God is not only the creator of the world and mankind, but he also maintains and cares for it. We can also see how God cared for the people of Israel during the wilderness journey and Joseph in Egypt ( see also: Ps. 8:5; 23:1; Mt. 6:25). Is it only God’s blessing when one is successful? One may think that as a believer everything should always go well. The Psalmist struggled with this question in Ps. 73.
For I was envious at the foolish, when I saw the prosperity of the wicked. For there are no bands in their death: but their strength is firm. They are not in trouble as other men; neither are they plagued like other men. Therefore pride compasseth them about as a chain; violence covereth them as a garment. . . They are corrupt, and speak wickedly concerning oppression: they speak loftily . . . And they say. How doth God know? And is there knowledge in the most High? Behold, these are the ungodly, who prosper in the world; they increase in riches.
The disciples perhaps thought they would be spared from difficult times because they were followers of Christ. But Jesus explained differently to them as he was sending them out on mission journeys (Mt 10:16-30). Even though God allows trials, such as the examples in Job’s life, his children are yet not forgotten (Rm. 8: 28). God wishes to reveal the preciousness of faith through them (1 Peter 1: 6,7; 1 Peter 4: 12, 13). To Job God said of Satan: he will come so far and no further. And here shall your proud waves be halted (Job 38:11). The nation of Finland suffered greatly during World War II against great odds in the battle against the Soviet Union. Though they suffered many losses. God spared the country for the sake of the elect.
God is omniscient (all-knowing). Not one hair will fall from our head without his knowledge. He protects and keeps us on the palm of His hand, and will not allow us to be swept off. The Psalmist was comforted when he was asked to go into the temple, and heard:

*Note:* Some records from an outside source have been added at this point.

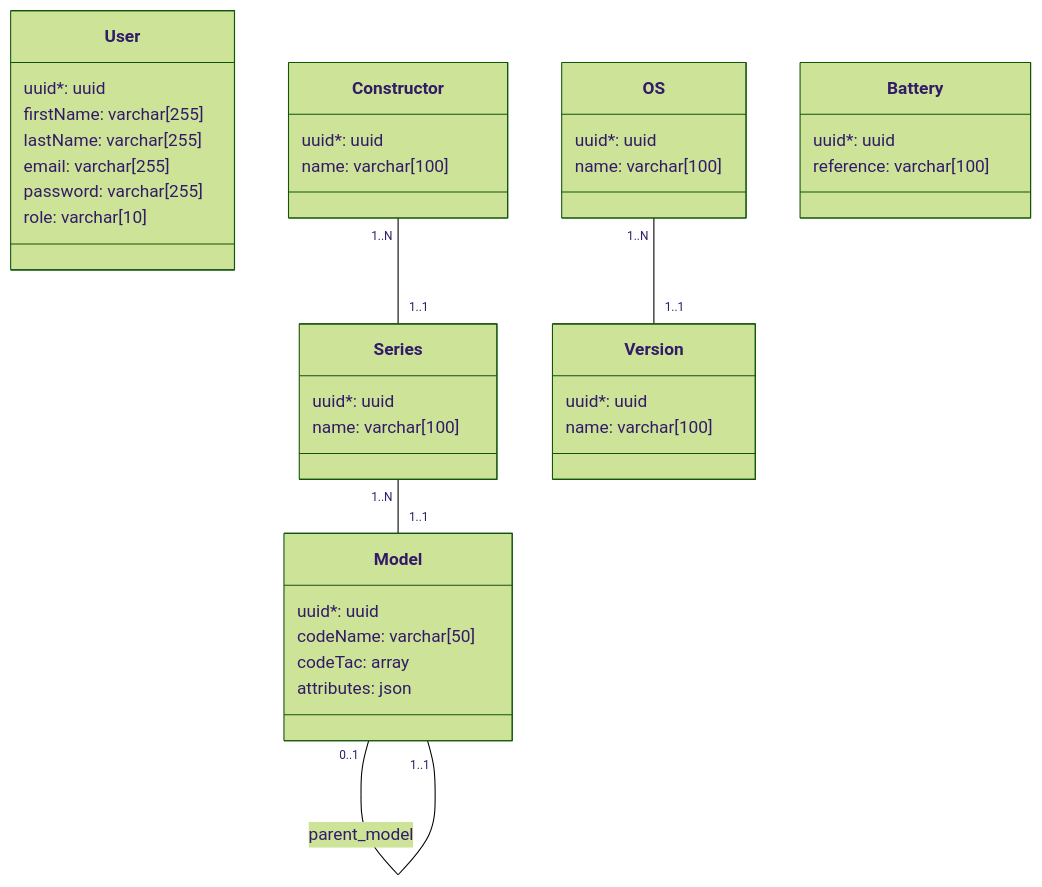
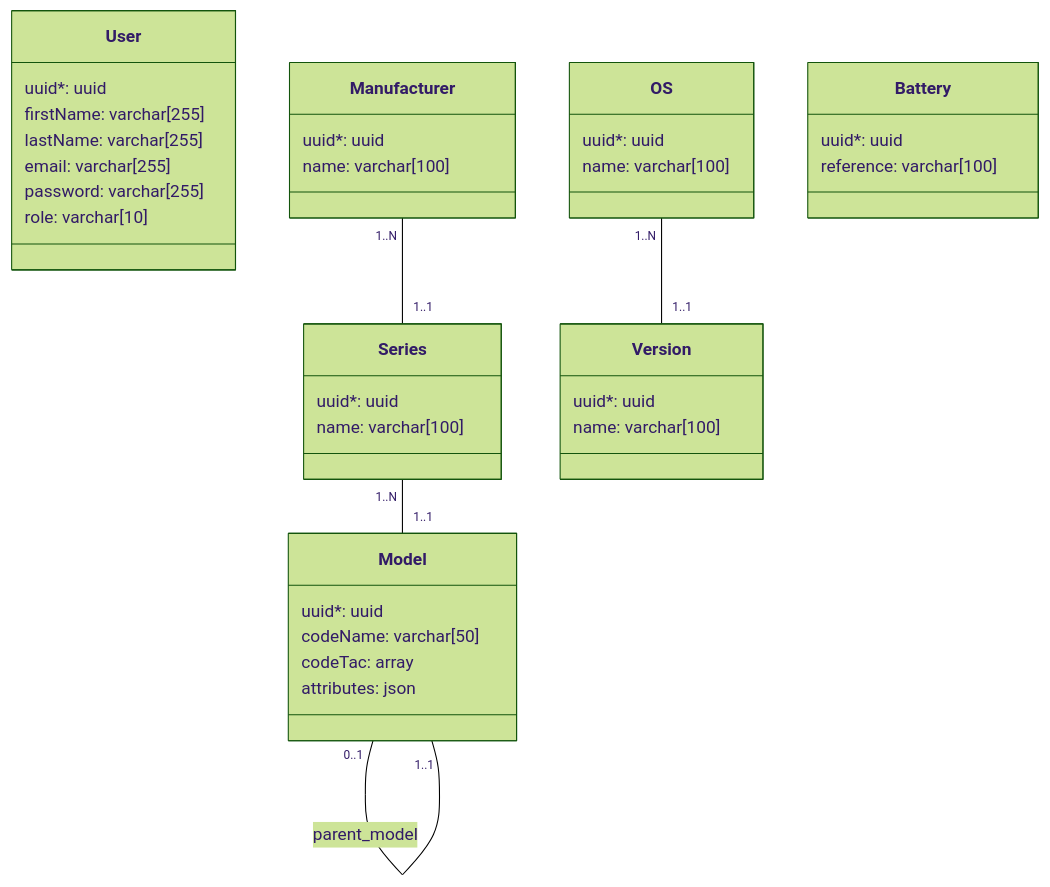
Before and after one commit to fairnesscoop/dddb: the diagram in docs/tools/db.md, drawn with Mermaid (forest theme). The commit also changed other lines of this file and 41 other files, not shown here.

````diff
--- a/docs/tools/db.md
+++ b/docs/tools/db.md
@@ -7,51 +7,51 @@
 ```mermaid
 classDiagram
 direction TB
 
 class User {
     uuid*: uuid
     firstName: varchar[255]
     lastName: varchar[255]
     email: varchar[255]
     password: varchar[255]
     role: varchar[10]
 }
 
-class Constructor {
+class Manufacturer {
     uuid*: uuid
     name: varchar[100]
 }
 
 class Series {
     uuid*: uuid
     name: varchar[100]
 }
 
 class Model {
     uuid*: uuid
     codeName: varchar[50]
     codeTac: array
     attributes: json
 }
 
 class OS {
     uuid*: uuid
     name: varchar[100]
 }
 
 class Version {
     uuid*: uuid
     name: varchar[100]
 }
 
 
 class Battery {
     uuid*: uuid
     reference: varchar[100]
 }
 
-Constructor "1..N" -- "1..1" Series
+Manufacturer "1..N" -- "1..1" Series
 Series "1..N" -- "1..1" Model
 Model "0..1" -- "1..1" Model : parent_model
 OS "1..N" -- "1..1" Version
 ```
````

“Nevertheless I am continually with thee: thou hast holden me by my right hand. Thou shall guide me with thy counsel, and afterward receive me to glory. Whom have I in heaven but thee? And there is none upon earth that I desire beside thee. My flesh and my heart faileth: but God is the strength of my heart, and my portion for ever. For, lo, they that are far from thee shall perish: but thou hast destroyed all them that go a whoring from thee. But it is good for me to draw near to God: I have put my trust in the Lord God, that I may declare all thy works" (Ps. 73: 23-28).
Our joy is to be near God. Our strength is in the gospel (Rm. 1: 16). God’s ways are not our ways (Rm. 11:33-34). God is great, but we are small. No one can comprehend His majesty. For now we partially understand and see as if through a foggy window. But soon we will be able to see Him in fullness (1 Cor. 13: 12).
1.What happens when the fear of God and sin disappears? [ Jeff Salahab]
2.Trials in life — A person experiencing difficult trials may question — Why? Has God forgotten me? Am I even a believer? [Hanelle Kiviniemi]
3.What do handicap children teach us? What does God wish to communicate through them? [Kathleen Keplinger]
4.The dangers of reason and the struggles of reason with our faith life. What are the dangers and blessing of education? [Heidi Haapala]
5.5. Psalms 73: Inequalities of life – ungodly proper / tribulations of the believers.
John Lehtola 7/3/1999
Presentation at Youth Discussion Evening 7/3/99 1999 LLC Detroit Summer Services